Task brief:
Pick out every line in the data below that holds "input".

Data records:
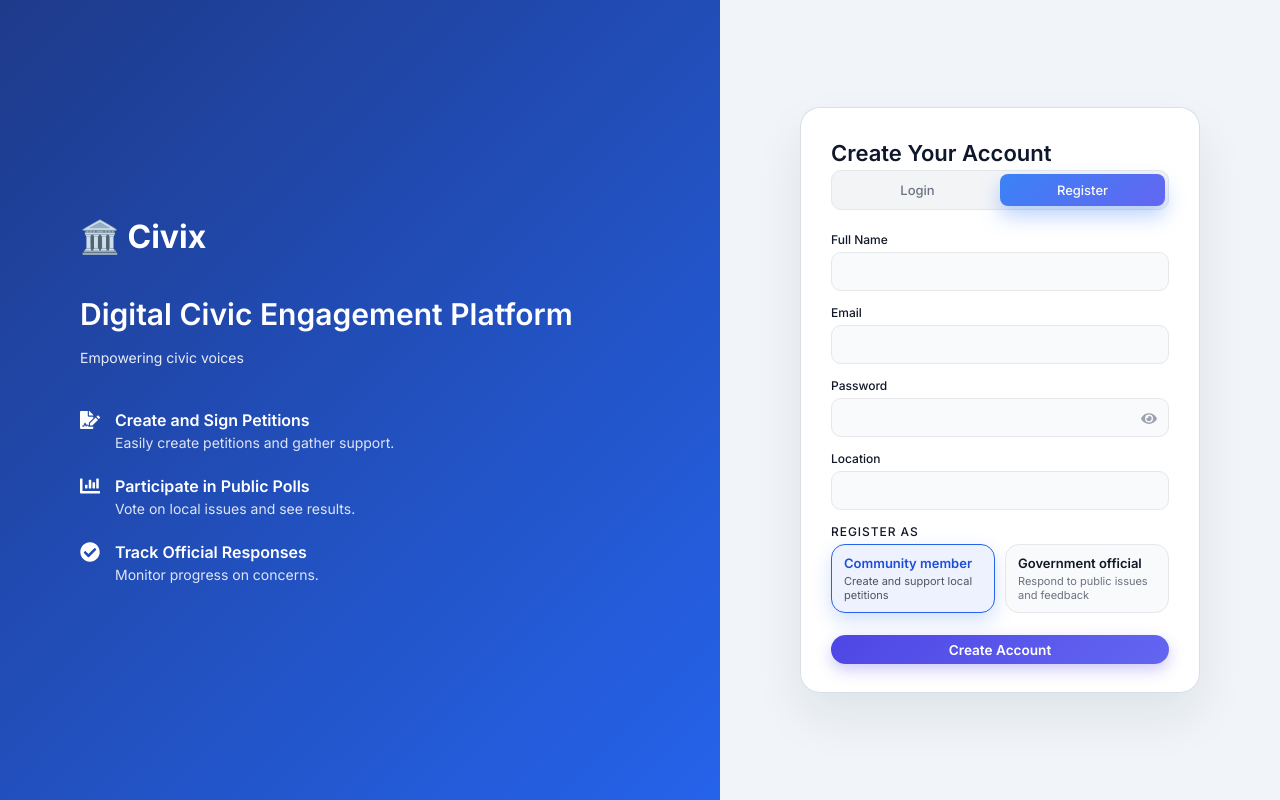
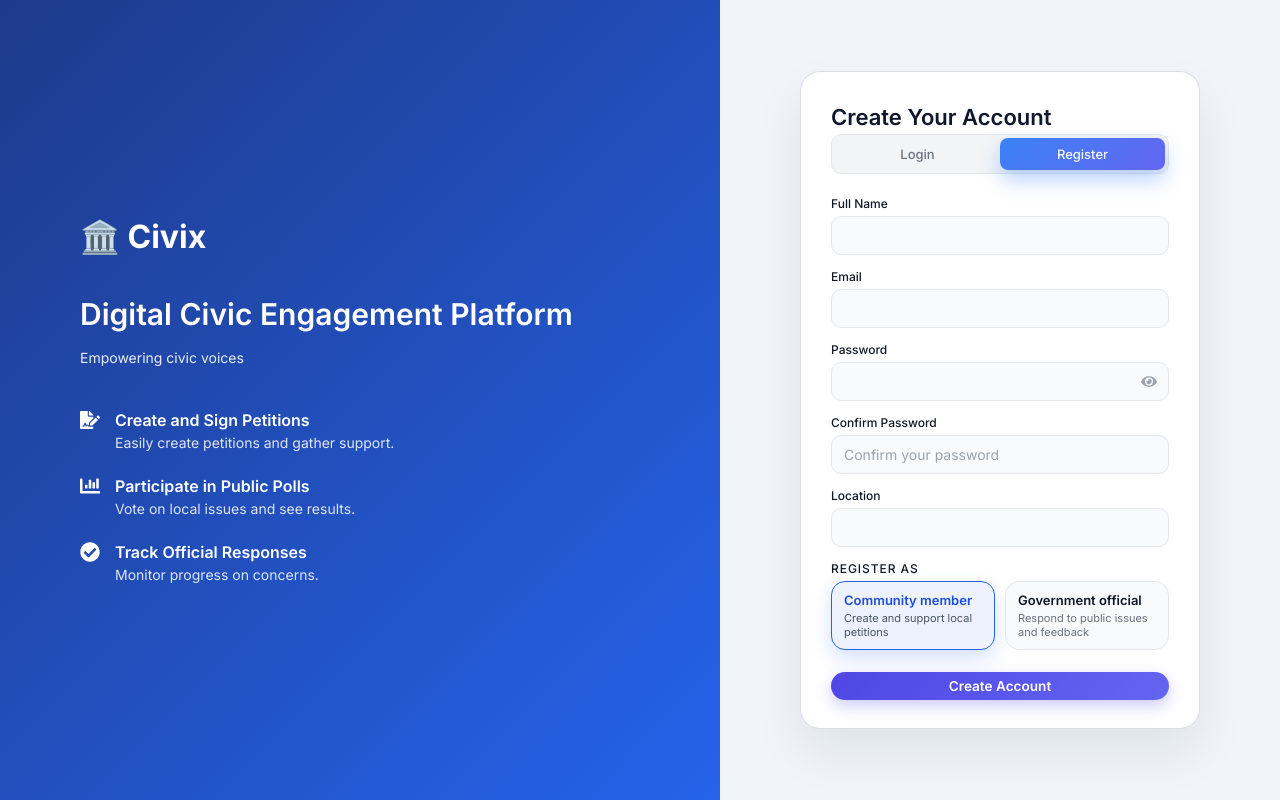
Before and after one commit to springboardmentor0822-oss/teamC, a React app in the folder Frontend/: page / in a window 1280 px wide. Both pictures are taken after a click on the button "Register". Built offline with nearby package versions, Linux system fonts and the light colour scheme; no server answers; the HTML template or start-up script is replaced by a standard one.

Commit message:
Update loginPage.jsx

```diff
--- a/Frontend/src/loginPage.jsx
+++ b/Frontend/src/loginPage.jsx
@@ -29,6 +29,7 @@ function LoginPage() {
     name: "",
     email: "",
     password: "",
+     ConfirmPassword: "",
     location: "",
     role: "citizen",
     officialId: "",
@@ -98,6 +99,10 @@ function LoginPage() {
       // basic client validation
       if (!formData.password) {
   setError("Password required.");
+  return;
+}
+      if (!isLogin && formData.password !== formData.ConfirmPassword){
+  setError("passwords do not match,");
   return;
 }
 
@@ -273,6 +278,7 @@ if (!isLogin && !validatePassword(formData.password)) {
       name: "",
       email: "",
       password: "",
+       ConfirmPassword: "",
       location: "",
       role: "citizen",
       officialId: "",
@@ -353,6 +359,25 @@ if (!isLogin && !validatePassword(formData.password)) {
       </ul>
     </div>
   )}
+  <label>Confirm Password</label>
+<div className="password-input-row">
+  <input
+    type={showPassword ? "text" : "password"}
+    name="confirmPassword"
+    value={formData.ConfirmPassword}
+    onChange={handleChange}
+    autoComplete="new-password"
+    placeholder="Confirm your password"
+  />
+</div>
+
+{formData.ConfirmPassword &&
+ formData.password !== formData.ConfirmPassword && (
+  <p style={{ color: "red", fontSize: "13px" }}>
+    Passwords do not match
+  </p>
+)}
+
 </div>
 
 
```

Exercise result:
+<div className="password-input-row">
+  <input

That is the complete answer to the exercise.